┌────────

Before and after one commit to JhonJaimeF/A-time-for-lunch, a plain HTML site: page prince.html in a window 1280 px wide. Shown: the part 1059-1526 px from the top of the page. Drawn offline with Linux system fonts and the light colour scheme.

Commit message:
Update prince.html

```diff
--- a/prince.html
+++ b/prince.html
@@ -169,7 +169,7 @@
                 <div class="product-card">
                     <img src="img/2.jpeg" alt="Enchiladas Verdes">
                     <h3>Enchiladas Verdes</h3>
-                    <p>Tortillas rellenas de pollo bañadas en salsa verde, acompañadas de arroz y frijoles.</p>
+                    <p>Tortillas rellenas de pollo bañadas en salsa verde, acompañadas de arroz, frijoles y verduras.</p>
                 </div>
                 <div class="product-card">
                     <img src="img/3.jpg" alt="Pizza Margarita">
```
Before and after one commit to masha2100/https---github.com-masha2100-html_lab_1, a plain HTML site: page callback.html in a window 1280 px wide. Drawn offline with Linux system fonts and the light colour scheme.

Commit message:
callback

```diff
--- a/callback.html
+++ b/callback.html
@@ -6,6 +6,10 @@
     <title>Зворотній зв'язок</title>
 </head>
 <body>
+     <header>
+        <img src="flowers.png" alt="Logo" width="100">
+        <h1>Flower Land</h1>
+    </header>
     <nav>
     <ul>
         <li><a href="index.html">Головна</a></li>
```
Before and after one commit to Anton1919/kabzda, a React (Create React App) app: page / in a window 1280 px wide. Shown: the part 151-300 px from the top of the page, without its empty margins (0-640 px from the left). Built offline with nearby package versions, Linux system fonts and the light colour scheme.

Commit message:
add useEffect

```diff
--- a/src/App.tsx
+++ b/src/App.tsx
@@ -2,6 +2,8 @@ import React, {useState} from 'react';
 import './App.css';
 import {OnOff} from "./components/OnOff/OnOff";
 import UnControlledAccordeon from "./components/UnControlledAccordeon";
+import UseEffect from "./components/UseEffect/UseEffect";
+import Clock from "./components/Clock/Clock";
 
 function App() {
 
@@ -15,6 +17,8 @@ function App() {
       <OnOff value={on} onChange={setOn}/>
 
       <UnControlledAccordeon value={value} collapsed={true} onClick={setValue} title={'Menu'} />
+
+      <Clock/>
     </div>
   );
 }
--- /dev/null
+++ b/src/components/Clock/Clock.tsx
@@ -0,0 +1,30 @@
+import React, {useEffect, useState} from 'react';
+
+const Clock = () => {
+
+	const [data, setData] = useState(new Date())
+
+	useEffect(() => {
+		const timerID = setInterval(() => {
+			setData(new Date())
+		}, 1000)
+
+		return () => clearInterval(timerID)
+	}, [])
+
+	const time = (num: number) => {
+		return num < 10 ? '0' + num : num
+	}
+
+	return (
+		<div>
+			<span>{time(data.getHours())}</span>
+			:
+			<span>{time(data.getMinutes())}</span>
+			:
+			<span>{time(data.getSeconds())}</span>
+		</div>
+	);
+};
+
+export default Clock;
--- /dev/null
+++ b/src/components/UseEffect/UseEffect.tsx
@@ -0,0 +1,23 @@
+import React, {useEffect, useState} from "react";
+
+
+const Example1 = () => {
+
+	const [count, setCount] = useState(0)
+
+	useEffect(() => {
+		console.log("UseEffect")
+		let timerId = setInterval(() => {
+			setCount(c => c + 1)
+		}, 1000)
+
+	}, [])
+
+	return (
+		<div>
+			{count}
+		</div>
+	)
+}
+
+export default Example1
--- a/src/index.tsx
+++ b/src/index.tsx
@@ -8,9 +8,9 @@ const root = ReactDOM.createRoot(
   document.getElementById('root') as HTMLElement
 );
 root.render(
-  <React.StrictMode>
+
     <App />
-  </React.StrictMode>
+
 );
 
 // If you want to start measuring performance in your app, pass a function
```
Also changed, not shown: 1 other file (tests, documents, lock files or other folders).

└────────

# Task directions
For each line of the material that contains "Clock", return a copy.

# The answer
+import Clock from "./components/Clock/Clock";
+      <Clock/>
+++ b/src/components/Clock/Clock.tsx
+const Clock = () => {
+export default Clock;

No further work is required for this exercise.